Exercise brief ::
Please give back an exact reproduction of the lines from the one with "Update 2026-12 attendance" through the end of the entries below, and no others.

Exercise data ::
━━━━━━

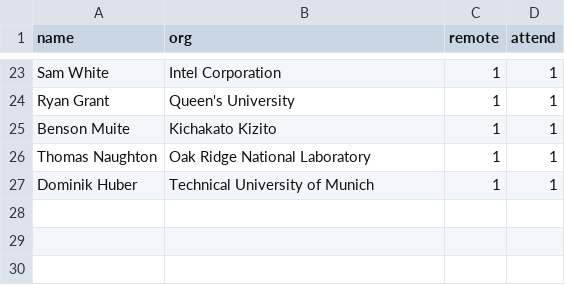
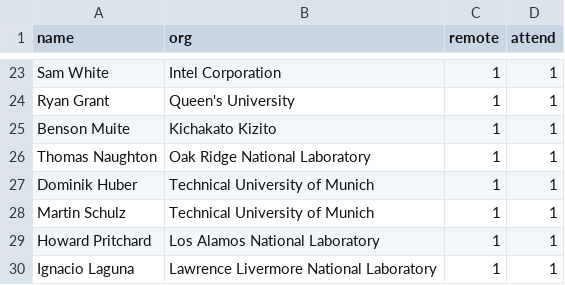
Before and after one commit to mpi-forum/mpi-forum.github.io, a CSV file: _data/meetings/2026/12/attendance.csv, drawn as a sheet; only a part is shown, gaps mark what is left out; the diff names each change by its address in the sheet, - before the commit and + after, or states it on an @@ line.

Commit message:
Update 2026-12 attendance from registration sheet

```diff
--- a/_data/meetings/2026/12/attendance.csv
+++ b/_data/meetings/2026/12/attendance.csv
+row 28: Martin Schulz | Technical University of Munich | 1 | 1
+row 29: Howard Pritchard | Los Alamos National Laboratory | 1 | 1
+row 30: Ignacio Laguna | Lawrence Livermore National Laboratory | 1 | 1
```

━━━━━━

Task solution ::
Update 2026-12 attendance from registration sheet

```diff
--- a/_data/meetings/2026/12/attendance.csv
+++ b/_data/meetings/2026/12/attendance.csv
+row 28: Martin Schulz | Technical University of Munich | 1 | 1
+row 29: Howard Pritchard | Los Alamos National Laboratory | 1 | 1
+row 30: Ignacio Laguna | Lawrence Livermore National Laboratory | 1 | 1
```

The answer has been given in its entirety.